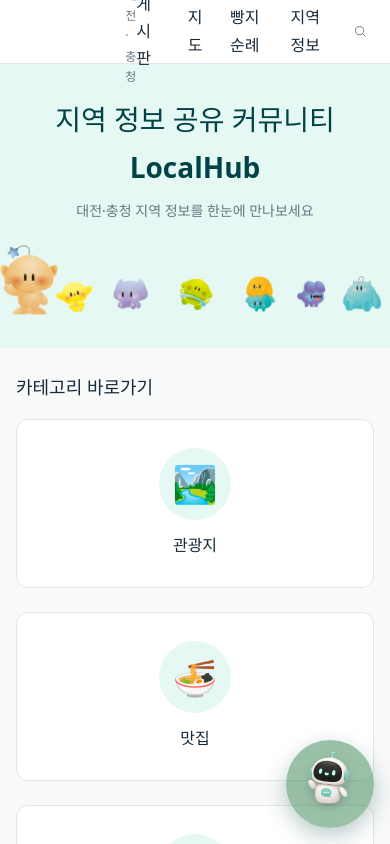
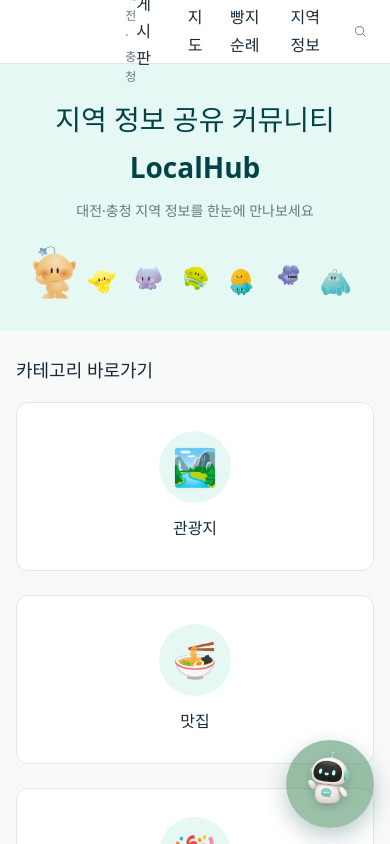
Before and after one commit to Ssaf-ganeung/SSAF, a Vue app in the folder frontend/: page / in a window 390 px wide. Shown: the top 844 px of the page. Built offline with nearby package versions, Linux system fonts and the light colour scheme; no server answers; a web font is replaced by a local one.

Commit message:
fix(home): 모바일 마스코트 깨짐 수정 및 위아래 이동으로 대체 [FRONTEND]

```diff
--- a/frontend/src/components/common/HeroMascots.vue
+++ b/frontend/src/components/common/HeroMascots.vue
@@ -8,23 +8,27 @@
 import ganadi from '../../assets/Daejeon_mascots/ganadi.png'
 import nev from '../../assets/Daejeon_mascots/nev.png'
 
-// ease: 목표 지점까지 매 프레임 좁히는 비율 = 따라오는 속도.
+// ease: 목표 지점까지 매 프레임 좁히는 비율 = 커서를 따라오는 속도(데스크톱 전용).
 // 꿈돌이가 가장 커서 제일 먼저 출발하고, 뒤로 갈수록 느려져 뒤따라 모여든다.
+// bob: 모바일에서 제자리 위아래로 흔들리는 주기/시작점. 서로 어긋나야 따로 논다.
 const mascots = [
-  { src: ggumdori, name: '꿈돌이', ease: 0.101 },
-  { src: first, name: '첫째', ease: 0.05 },
-  { src: second, name: '둘째', ease: 0.04 },
-  { src: third, name: '셋째', ease: 0.031 },
-  { src: maknaeng, name: '막냉이', ease: 0.023 },
-  { src: ganadi, name: '가나디', ease: 0.017 },
-  { src: nev, name: '네브', ease: 0.013 },
+  { src: ggumdori, name: '꿈돌이', ease: 0.101, bobDuration: '2.4s', bobDelay: '0s' },
+  { src: first, name: '첫째', ease: 0.05, bobDuration: '2.8s', bobDelay: '-0.3s' },
+  { src: second, name: '둘째', ease: 0.04, bobDuration: '3.2s', bobDelay: '-0.6s' },
+  { src: third, name: '셋째', ease: 0.031, bobDuration: '2.6s', bobDelay: '-0.9s' },
+  { src: maknaeng, name: '막냉이', ease: 0.023, bobDuration: '3s', bobDelay: '-1.2s' },
+  { src: ganadi, name: '가나디', ease: 0.017, bobDuration: '2.7s', bobDelay: '-1.5s' },
+  { src: nev, name: '네브', ease: 0.013, bobDuration: '3.4s', bobDelay: '-1.8s' },
 ]
 
 // 커서 쪽으로 얼마나 모여드는지. 1이면 커서 자리까지 그대로 간다.
 const FOLLOW = 1
 
-// 서로 겹쳐도 되는 한도. 중심 사이 거리를 (두 폭의 평균 × 0.8) 이상으로 유지 → 최대 20% 겹침.
+// 서로 겹쳐도 되는 한도. 중심 사이 거리를 (두 폭의 평균 × 0.9) 이상으로 유지.
 const OVERLAP = 0.9
+
+// 이 폭 아래로는 커서가 없다고 보고 CSS 애니메이션에 맡긴다. CSS의 미디어쿼리와 같은 값.
+const MOBILE_QUERY = '(max-width: 768px)'
 
 const rootRef = ref(null)
 const itemEls = []
@@ -37,6 +41,7 @@
 let cursor = { x: 0, y: 0 }
 let following = false
 let rafId = null
+let mobileMq = null
 
 function setItemRef(el, index) {
   if (el) itemEls[index] = el
@@ -46,9 +51,16 @@
   return Math.min(Math.max(value, min), max)
 }
 
+/** 커서를 따라다닐 상황인가. 모바일이거나 움직임을 원치 않으면 아니다. */
+function shouldFollow() {
+  if (mobileMq?.matches) return false
+  return !window.matchMedia('(prefers-reduced-motion: reduce)').matches
+}
+
 /** 기준 위치를 다시 잰다. transform을 잠시 걷어내야 원래 자리를 알 수 있다. */
 function measure() {
-  if (!fenceEl) return
+  // 모바일에선 인라인 transform을 건드리면 CSS 흔들림 애니메이션이 죽는다
+  if (!fenceEl || !shouldFollow()) return
   itemEls.forEach((el) => {
     if (el) el.style.transform = 'translate(0, 0)'
   })
@@ -65,7 +77,7 @@
   pos = bases.map((b) => ({ cx: b.left + b.width / 2, cy: b.top + b.height / 2 }))
 }
 
-/** 너무 가까운 둘을 서로 반대로 밀어 겹침이 20%를 넘지 않게 한다. */
+/** 너무 가까운 둘을 서로 반대로 밀어 지나치게 포개지지 않게 한다. */
 function separate() {
   for (let i = 0; i < pos.length; i++) {
     for (let j = i + 1; j < pos.length; j++) {
@@ -120,7 +132,7 @@
       pos[i].cy += (targetCy - pos[i].cy) * mascot.ease
     })
 
-    // 2) 한 점으로 모이면 다 포개지므로, 20%까지만 겹치게 서로 밀어낸다
+    // 2) 한 점으로 모이면 다 포개지므로 서로 밀어낸다
     separate()
 
     // 3) 울타리 안으로 가둔 뒤 그린다
@@ -140,22 +152,46 @@
   rafId = requestAnimationFrame(tick)
 }
 
+function startFollowing() {
+  if (rafId) return
+  measure()
+  // 커서가 페이지 어디에 있든 반응하도록 window에 건다(움직임은 울타리 안으로 제한)
+  window.addEventListener('mousemove', onMouseMove)
+  rafId = requestAnimationFrame(tick)
+}
+
+function stopFollowing() {
+  window.removeEventListener('mousemove', onMouseMove)
+  if (rafId) {
+    cancelAnimationFrame(rafId)
+    rafId = null
+  }
+  following = false
+  // 인라인 transform을 걷어내야 CSS 흔들림 애니메이션이 살아난다
+  itemEls.forEach((el) => {
+    if (el) el.style.transform = ''
+  })
+}
+
+/** 화면 크기가 바뀌면 커서 추적과 CSS 흔들림 사이를 오간다. */
+function applyMode() {
+  if (shouldFollow()) startFollowing()
+  else stopFollowing()
+}
+
 onMounted(() => {
   // 울타리는 부모(.hero). 없으면 자기 자신으로 물러선다.
   fenceEl = rootRef.value?.parentElement ?? rootRef.value
-  measure()
-  // 움직임을 원치 않는 사용자에게는 따라다니지 않는다
-  if (window.matchMedia('(prefers-reduced-motion: reduce)').matches) return
-  // 커서가 페이지 어디에 있든 반응하도록 window에 건다(움직임은 울타리 안으로 제한)
-  window.addEventListener('mousemove', onMouseMove)
+  mobileMq = window.matchMedia(MOBILE_QUERY)
+  mobileMq.addEventListener('change', applyMode)
   window.addEventListener('resize', measure)
-  rafId = requestAnimationFrame(tick)
+  applyMode()
 })
 
 onUnmounted(() => {
-  window.removeEventListener('mousemove', onMouseMove)
+  mobileMq?.removeEventListener('change', applyMode)
   window.removeEventListener('resize', measure)
-  if (rafId) cancelAnimationFrame(rafId)
+  stopFollowing()
 })
 </script>
 
@@ -168,7 +204,11 @@
       :src="mascot.src"
       :alt="mascot.name"
       class="hero-mascots__item"
-      :style="{ zIndex: mascots.length - index }"
+      :style="{
+        zIndex: mascots.length - index,
+        animationDuration: mascot.bobDuration,
+        animationDelay: mascot.bobDelay,
+      }"
       @load="measure"
     />
   </div>
@@ -195,12 +235,32 @@
   -webkit-user-drag: none;
 }
 
+/* 모바일: 커서가 없으니 제자리에서 위아래로만. 폭에 맞춰 7명이 한 줄에 들어가게 줄인다. */
 @media (max-width: 768px) {
   .hero-mascots {
-    gap: 8px;
+    gap: 4px;
   }
   .hero-mascots__item {
-    width: 57px;
+    width: min(11vw, 48px);
+    animation-name: mascot-bob;
+    animation-timing-function: ease-in-out;
+    animation-iteration-count: infinite;
+  }
+}
+
+@keyframes mascot-bob {
+  0%,
+  100% {
+    transform: translateY(0);
+  }
+  50% {
+    transform: translateY(-8px);
+  }
+}
+
+@media (prefers-reduced-motion: reduce) {
+  .hero-mascots__item {
+    animation: none;
   }
 }
 </style>
```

^^^^^^^^

Extract all lines from the material above that include the word "shouldFollow".

+function shouldFollow() {
+  if (!fenceEl || !shouldFollow()) return
+  if (shouldFollow()) startFollowing()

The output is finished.